(Web interface edit records)
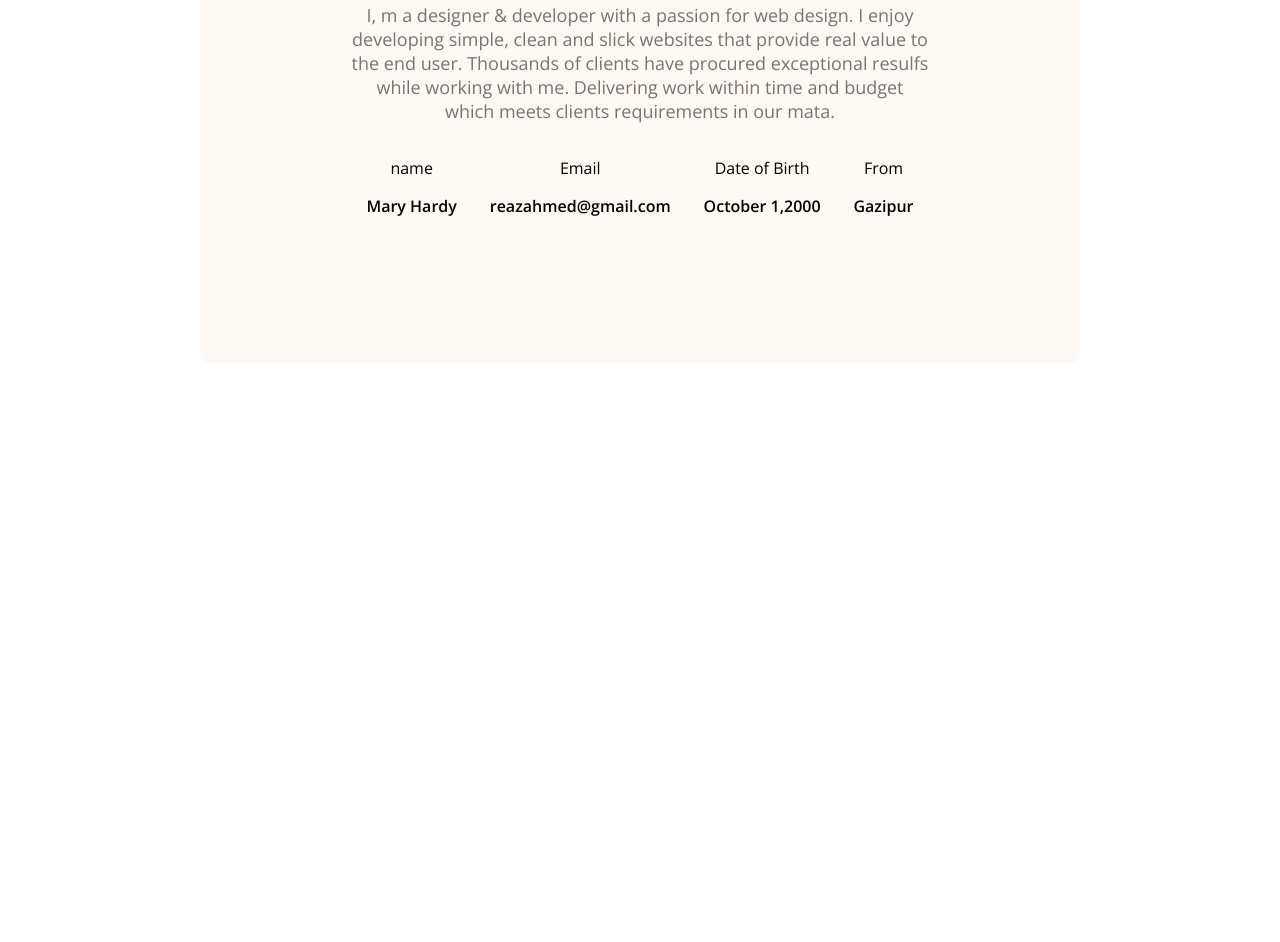
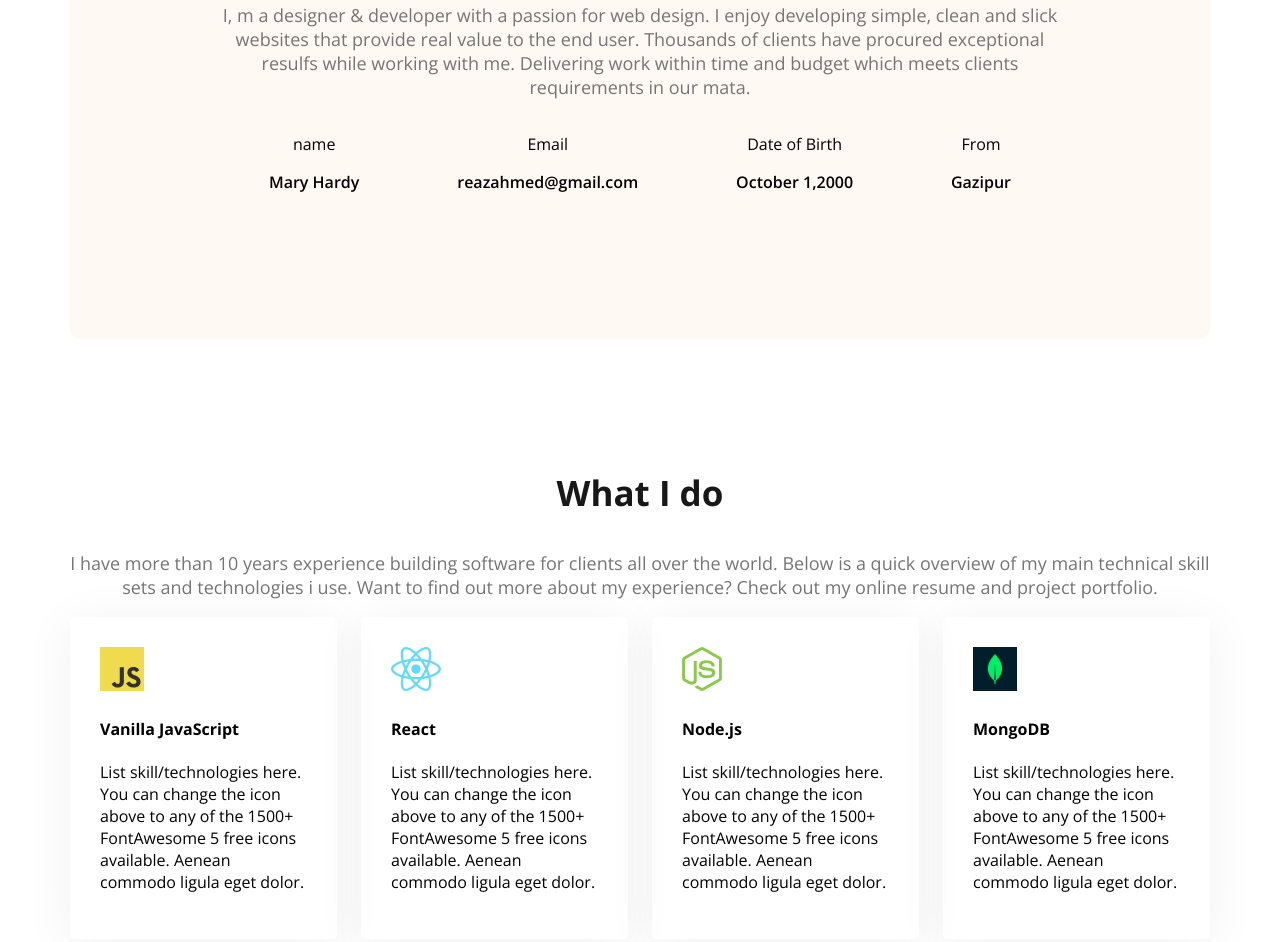
Before and after one commit to reazCoder/first-web, a plain HTML site: page index.html in a window 1280 px wide. Shown: the part 1214-2156 px from the top of the page. Before the commit the page ends 1707 px from the top, so only its background shows below. Drawn offline with nearby package versions, Linux system fonts and the light colour scheme.

Commit message:
added index.html

```diff
--- a/index.html
+++ b/index.html
@@ -58,6 +58,33 @@
                 </div>
             </div>
         </section>
+        <section class="skills">
+            <h3 class="section-title text-center">What I do</h3>
+            <p class="section-description text-center">I have more than 10 years experience building software for clients all over the world. Below is a quick overview of my main technical skill sets and technologies i use. Want to find out more about my experience? Check out my online resume and project portfolio.</p>
+
+            <div class="skilles-container">
+                <div class="skill">
+                    <img src="images/icons/js.png" alt="">
+                    <h4 class="skill-title">Vanilla JavaScript</h4>
+                    <p class="skill-description">List skill/technologies here. You can change the icon above to any of the 1500+ FontAwesome 5 free icons available. Aenean commodo ligula eget dolor.</p>
+                </div>
+                <div class="skill">
+                    <img src="images/icons/react.png" alt="">
+                    <h4 class="skill-title">React</h4>
+                    <p class="skill-description">List skill/technologies here. You can change the icon above to any of the 1500+ FontAwesome 5 free icons available. Aenean commodo ligula eget dolor.</p>
+                </div>
+                <div class="skill">
+                    <img src="images/icons/nodejs.png" alt="">
+                    <h4 class="skill-title">Node.js</h4>
+                    <p class="skill-description">List skill/technologies here. You can change the icon above to any of the 1500+ FontAwesome 5 free icons available. Aenean commodo ligula eget dolor.</p>
+                </div>
+                <div class="skill">
+                    <img src="images/icons/mongo.png" alt="">
+                    <h4 class="skill-title">MongoDB</h4>
+                    <p class="skill-description">List skill/technologies here. You can change the icon above to any of the 1500+ FontAwesome 5 free icons available. Aenean commodo ligula eget dolor.</p>
+                </div>
+            </div>
+        </section>
     </main>
     <footer>
 
--- a/styles/portfolio.css
+++ b/styles/portfolio.css
@@ -43,6 +43,10 @@
 .section-description{
     font-size: 18px;
     color: #757575;
+}
+
+.text-center{
+    text-align: center;
 }
 
 /* header */
@@ -112,13 +116,17 @@ main{
     max-width: 1140px;
     margin: 0 auto;
 }
+main section{
+    margin-top: 130px;
+    margin-bottom: 130px;
+}
 
 /* about */
 .about{
     border-radius: 10px;
     padding: 130px 150px;
     text-align: center;
-    margin: 130px;
+
 }
 
 .about-items{
@@ -129,3 +137,16 @@ main{
 .item-description{
     font-weight: 600;
 }
+
+/* skills section styles */
+.skilles-container{
+    display: flex;
+    gap: 24px;
+
+}
+
+.skill{
+    padding: 30px;
+    border-radius: 5px;
+    box-shadow: 0px 6px 50px 0px rgba(0,0,0,0.06);
+}
```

EXERCISE DETAILS
Only the text of the records belongs in your answer, repeated exactly; the pictures stay out.

REPLY
Before and after one commit to reazCoder/first-web, a plain HTML site: page index.html in a window 1280 px wide. Shown: the part 1214-2156 px from the top of the page. Before the commit the page ends 1707 px from the top, so only its background shows below. Drawn offline with nearby package versions, Linux system fonts and the light colour scheme.

Commit message:
added index.html

```diff
--- a/index.html
+++ b/index.html
@@ -58,6 +58,33 @@
                 </div>
             </div>
         </section>
+        <section class="skills">
+            <h3 class="section-title text-center">What I do</h3>
+            <p class="section-description text-center">I have more than 10 years experience building software for clients all over the world. Below is a quick overview of my main technical skill sets and technologies i use. Want to find out more about my experience? Check out my online resume and project portfolio.</p>
+
+            <div class="skilles-container">
+                <div class="skill">
+                    <img src="images/icons/js.png" alt="">
+                    <h4 class="skill-title">Vanilla JavaScript</h4>
+                    <p class="skill-description">List skill/technologies here. You can change the icon above to any of the 1500+ FontAwesome 5 free icons available. Aenean commodo ligula eget dolor.</p>
+                </div>
+                <div class="skill">
+                    <img src="images/icons/react.png" alt="">
+                    <h4 class="skill-title">React</h4>
+                    <p class="skill-description">List skill/technologies here. You can change the icon above to any of the 1500+ FontAwesome 5 free icons available. Aenean commodo ligula eget dolor.</p>
+                </div>
+                <div class="skill">
+                    <img src="images/icons/nodejs.png" alt="">
+                    <h4 class="skill-title">Node.js</h4>
+                    <p class="skill-description">List skill/technologies here. You can change the icon above to any of the 1500+ FontAwesome 5 free icons available. Aenean commodo ligula eget dolor.</p>
+                </div>
+                <div class="skill">
+                    <img src="images/icons/mongo.png" alt="">
+                    <h4 class="skill-title">MongoDB</h4>
+                    <p class="skill-description">List skill/technologies here. You can change the icon above to any of the 1500+ FontAwesome 5 free icons available. Aenean commodo ligula eget dolor.</p>
+                </div>
+            </div>
+        </section>
     </main>
     <footer>
 
--- a/styles/portfolio.css
+++ b/styles/portfolio.css
@@ -43,6 +43,10 @@
 .section-description{
     font-size: 18px;
     color: #757575;
+}
+
+.text-center{
+    text-align: center;
 }
 
 /* header */
@@ -112,13 +116,17 @@ main{
     max-width: 1140px;
     margin: 0 auto;
 }
+main section{
+    margin-top: 130px;
+    margin-bottom: 130px;
+}
 
 /* about */
 .about{
     border-radius: 10px;
     padding: 130px 150px;
     text-align: center;
-    margin: 130px;
+
 }
 
 .about-items{
@@ -129,3 +137,16 @@ main{
 .item-description{
     font-weight: 600;
 }
+
+/* skills section styles */
+.skilles-container{
+    display: flex;
+    gap: 24px;
+
+}
+
+.skill{
+    padding: 30px;
+    border-radius: 5px;
+    box-shadow: 0px 6px 50px 0px rgba(0,0,0,0.06);
+}
```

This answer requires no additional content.